(See previous posts on Calvin’s liturgies)
As our pastoral staff puts together our worship services, we seek to use creeds, hymns, prayers, readings, etc., that reinforce the message of the sermon. We typically use the Apostles Creed, the Nicene Creed, a biblical confession of sin, or questions from the Westminster Shorter Catechism. Thankfully, there are many fine creeds and catechisms from which to draw. Earlier this year, in our evening worship we used parts of the Heidelberg Catechism (1561), a creedal statement familiar to German and Dutch-speaking Reformed Christians.
It also occurred to us that Calvin might have a catechism that could be used similarly. Since early April in our evening services, we have been employing Calvin’s 1545 Catechism in our worship. Sure, some of the words may be new, but it is confirming to see yet another re-statement of the one faith held by the saints. This past Sunday evening, we used this part of Calvin’s catechism on the meaning of faith:
Pastor : Do we conceive faith of ourselves, or do we receive it from God?
People : Scripture teaches that it is the special gift of God, and this experience confirms.
Pastor : What experience do you mean?
People : Our mind is too rude to be able to comprehend the spiritual wisdom of God which is revealed to us by faith, and our hearts are too prone; either to diffidence or to a perverse confidence in ourselves or creatures, to rest in God of their own accord. But the Holy Spirit by his illumination makes us capable of understanding those things which would otherwise far exceed our capacity, and forms us to a firm persuasion, by sealing the promises of salvation on our hearts.
Pastor : What good accrues to us from this faith, when we have once obtained it?

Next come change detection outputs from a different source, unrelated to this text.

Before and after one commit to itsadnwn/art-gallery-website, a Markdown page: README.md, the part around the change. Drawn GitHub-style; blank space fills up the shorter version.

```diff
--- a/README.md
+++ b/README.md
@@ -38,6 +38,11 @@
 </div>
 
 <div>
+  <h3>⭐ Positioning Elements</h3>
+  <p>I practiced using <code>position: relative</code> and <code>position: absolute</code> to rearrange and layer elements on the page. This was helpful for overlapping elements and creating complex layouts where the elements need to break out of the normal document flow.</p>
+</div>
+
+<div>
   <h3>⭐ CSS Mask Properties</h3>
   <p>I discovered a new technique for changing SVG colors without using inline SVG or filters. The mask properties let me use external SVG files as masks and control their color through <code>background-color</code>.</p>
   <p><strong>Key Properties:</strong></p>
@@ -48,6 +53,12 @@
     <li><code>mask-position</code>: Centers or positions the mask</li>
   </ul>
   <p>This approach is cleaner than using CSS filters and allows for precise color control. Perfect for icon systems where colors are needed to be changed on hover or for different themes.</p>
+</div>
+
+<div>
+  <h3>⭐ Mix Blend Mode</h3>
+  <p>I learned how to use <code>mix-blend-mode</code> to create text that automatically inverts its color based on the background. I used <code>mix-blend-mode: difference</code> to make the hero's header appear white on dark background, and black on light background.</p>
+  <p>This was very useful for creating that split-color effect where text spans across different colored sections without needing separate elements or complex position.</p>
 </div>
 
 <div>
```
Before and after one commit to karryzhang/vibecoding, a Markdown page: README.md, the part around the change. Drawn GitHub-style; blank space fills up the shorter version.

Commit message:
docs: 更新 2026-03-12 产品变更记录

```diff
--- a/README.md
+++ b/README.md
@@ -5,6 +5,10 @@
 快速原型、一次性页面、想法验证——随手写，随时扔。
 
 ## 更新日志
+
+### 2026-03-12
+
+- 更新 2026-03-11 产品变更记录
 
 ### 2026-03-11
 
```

People : It justifies us before God, and this justification makes us the heirs of everlasting life.
On Easter night, we used other sections on the resurrection and refer our readers to see or use what we are, if ever helpful, from our bulletins posted here.
Calvin’s Catechism was designed to be used with young children—complete with leading questions—and it is a thorough summary of our faith. We hope you enjoy.